In my world of school psychology, experiencing lies, sadly and unfortunately, is commonplace. Many parents, knowing that “classified” students get extended time on exams, often try to get their children classified prior to taking the PSAT’s and the SAT’s. There are even school administrators who are compliant in creating a deception. Does this do harm? Absolutely. And to whom? On the most basic level, it undermines the whole system. It certainly harms those students who are truly legitimately classified, as the level of their abilities becomes unfairly juxtaposed with those who have no learning or other disability. It harms the students who are getting the advantage through lying, as the lesson it teaches is that the ends always justifies the means, that their needs and desires are more important and come before all others, that their parents are cheats and manipulators and not to be trusted and, if, indeed, school personnel are involved in the deceit, that, in general, people are not moral.
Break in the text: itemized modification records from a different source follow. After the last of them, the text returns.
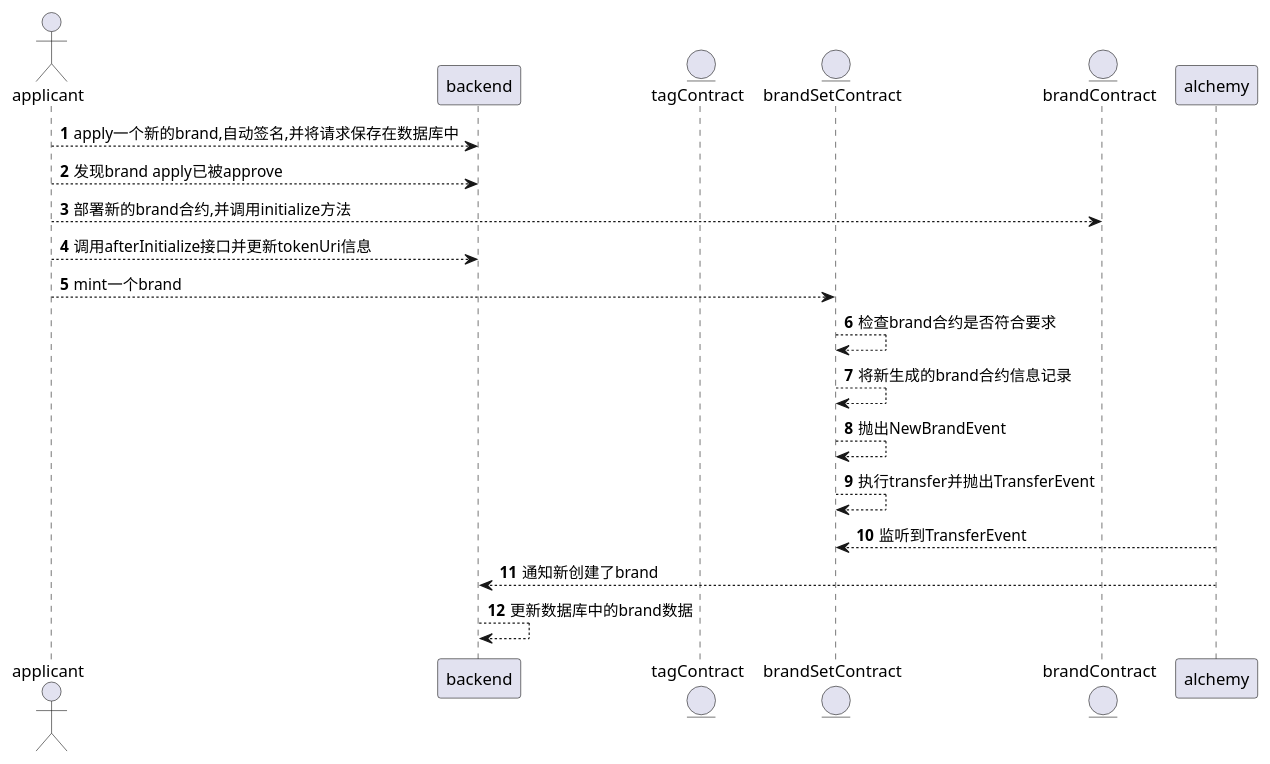
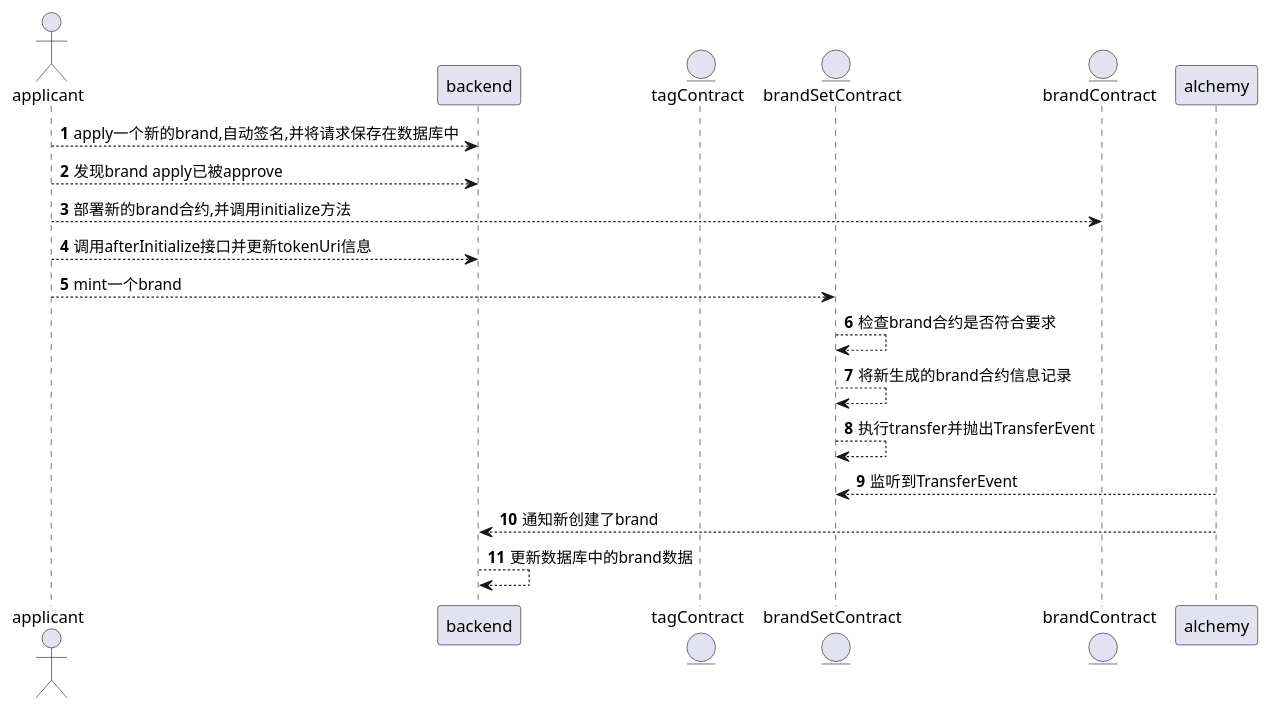
Before and after one commit to Taggie3/contract: the diagram in docs/新增Brand时序图.puml, drawn with PlantUML. The commit also changed 13 other files, not shown here.

```diff
--- a/docs/新增Brand时序图.puml
+++ b/docs/新增Brand时序图.puml
@@ -1,26 +1,26 @@
 @startuml
 'https://plantuml.com/sequence-diagram
 
 autonumber
 
 actor applicant as applicant
 participant backend as backend
 entity tagContract as tagContract
 entity brandSetContract as brandSetContract
 entity brandContract as brandContract
 participant alchemy as alchemy
 
 applicant --> backend: apply一个新的brand,自动签名,并将请求保存在数据库中
 applicant --> backend: 发现brand apply已被approve
 applicant --> brandContract: 部署新的brand合约,并调用initialize方法
 applicant --> backend: 调用afterInitialize接口并更新tokenUri信息
 applicant --> brandSetContract: mint一个brand
 brandSetContract --> brandSetContract: 检查brand合约是否符合要求
 brandSetContract --> brandSetContract: 将新生成的brand合约信息记录
-brandSetContract --> brandSetContract: 抛出NewBrandEvent
+'brandSetContract --> brandSetContract: 抛出NewBrandEvent
 brandSetContract --> brandSetContract: 执行transfer并抛出TransferEvent
 alchemy --> brandSetContract:监听到TransferEvent
 alchemy --> backend: 通知新创建了brand
 backend --> backend: 更新数据库中的brand数据
 
 @enduml
```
Lies, when they cause harm, are dreadful, negative things—think Bernie Madoff. However, as with many things in life, there are two—or maybe even more—sides to the issue of lying.
Nancy is a Certified School Psychologist, Motivational Speaker, and psychotherapist with an office in Paramus, anticipating publication of her first children’s book. http://www.thepsychspeaks.com/
By Nancy Silberman Zwiebach